(Structured diff data)
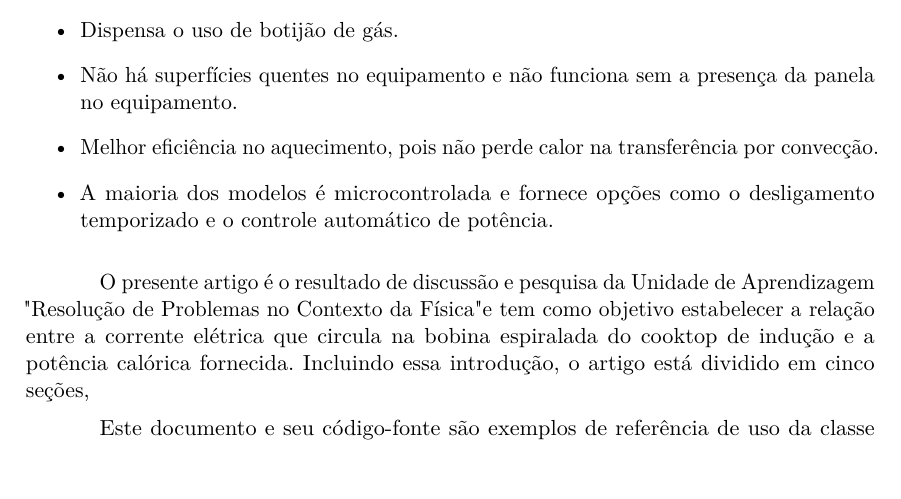
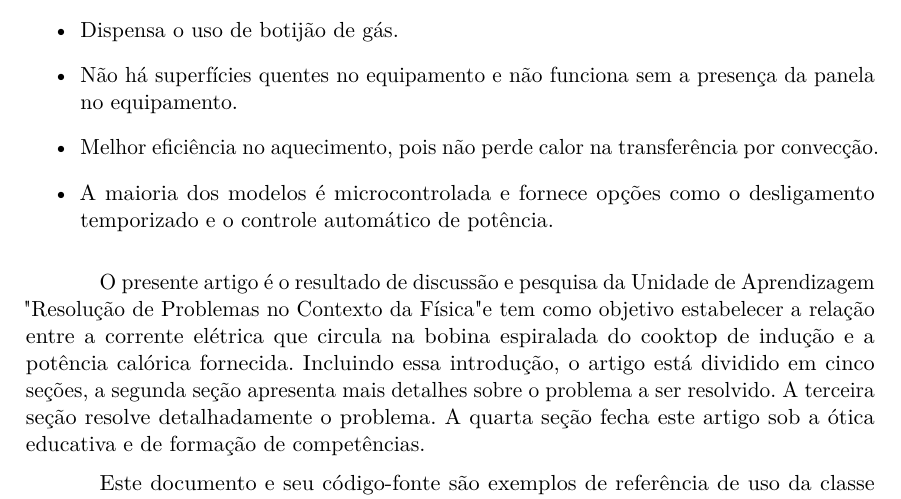
Before and after one commit to myke-oliveira/cooktop-mathematical-model, a LaTeX thesis (article.tex): part of page 2 of 6, cut so that both start at the same text. Compiled offline with pdfLaTeX.

Commit message:
Section 1

```diff
--- a/article.tex
+++ b/article.tex
@@ -219,7 +219,7 @@ Entre as vantangens de se adotar um cooktop de indução, pode-se citar a segura
 	\item A maioria dos modelos é microcontrolada e fornece opções como o desligamento temporizado e o controle automático de potência.
 \end{itemize}
 
-O presente artigo é o resultado de discussão e pesquisa da Unidade de Aprendizagem "Resolução de Problemas no Contexto da Física" e tem como objetivo estabelecer a relação entre a corrente elétrica que circula na bobina espiralada do cooktop de indução e a potência calórica fornecida. Incluindo essa introdução, o artigo está dividido em cinco seções,
+O presente artigo é o resultado de discussão e pesquisa da Unidade de Aprendizagem "Resolução de Problemas no Contexto da Física" e tem como objetivo estabelecer a relação entre a corrente elétrica que circula na bobina espiralada do cooktop de indução e a potência calórica fornecida. Incluindo essa introdução, o artigo está dividido em cinco seções, a segunda seção apresenta mais detalhes sobre o problema a ser resolvido. A terceira seção resolve detalhadamente o problema. A quarta seção fecha este artigo sob a ótica educativa e de formação de competências.
 
 Este documento e seu código-fonte são exemplos de referência de uso da classe
 \textsf{abntex2} e do pacote \textsf{abntex2cite}. O documento exemplifica a
```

§ **Your task**
Restate the records above exactly, less any pictures.

§ **Your solution**
Before and after one commit to myke-oliveira/cooktop-mathematical-model, a LaTeX thesis (article.tex): part of page 2 of 6, cut so that both start at the same text. Compiled offline with pdfLaTeX.

Commit message:
Section 1

```diff
--- a/article.tex
+++ b/article.tex
@@ -219,7 +219,7 @@ Entre as vantangens de se adotar um cooktop de indução, pode-se citar a segura
 	\item A maioria dos modelos é microcontrolada e fornece opções como o desligamento temporizado e o controle automático de potência.
 \end{itemize}
 
-O presente artigo é o resultado de discussão e pesquisa da Unidade de Aprendizagem "Resolução de Problemas no Contexto da Física" e tem como objetivo estabelecer a relação entre a corrente elétrica que circula na bobina espiralada do cooktop de indução e a potência calórica fornecida. Incluindo essa introdução, o artigo está dividido em cinco seções,
+O presente artigo é o resultado de discussão e pesquisa da Unidade de Aprendizagem "Resolução de Problemas no Contexto da Física" e tem como objetivo estabelecer a relação entre a corrente elétrica que circula na bobina espiralada do cooktop de indução e a potência calórica fornecida. Incluindo essa introdução, o artigo está dividido em cinco seções, a segunda seção apresenta mais detalhes sobre o problema a ser resolvido. A terceira seção resolve detalhadamente o problema. A quarta seção fecha este artigo sob a ótica educativa e de formação de competências.
 
 Este documento e seu código-fonte são exemplos de referência de uso da classe
 \textsf{abntex2} e do pacote \textsf{abntex2cite}. O documento exemplifica a
```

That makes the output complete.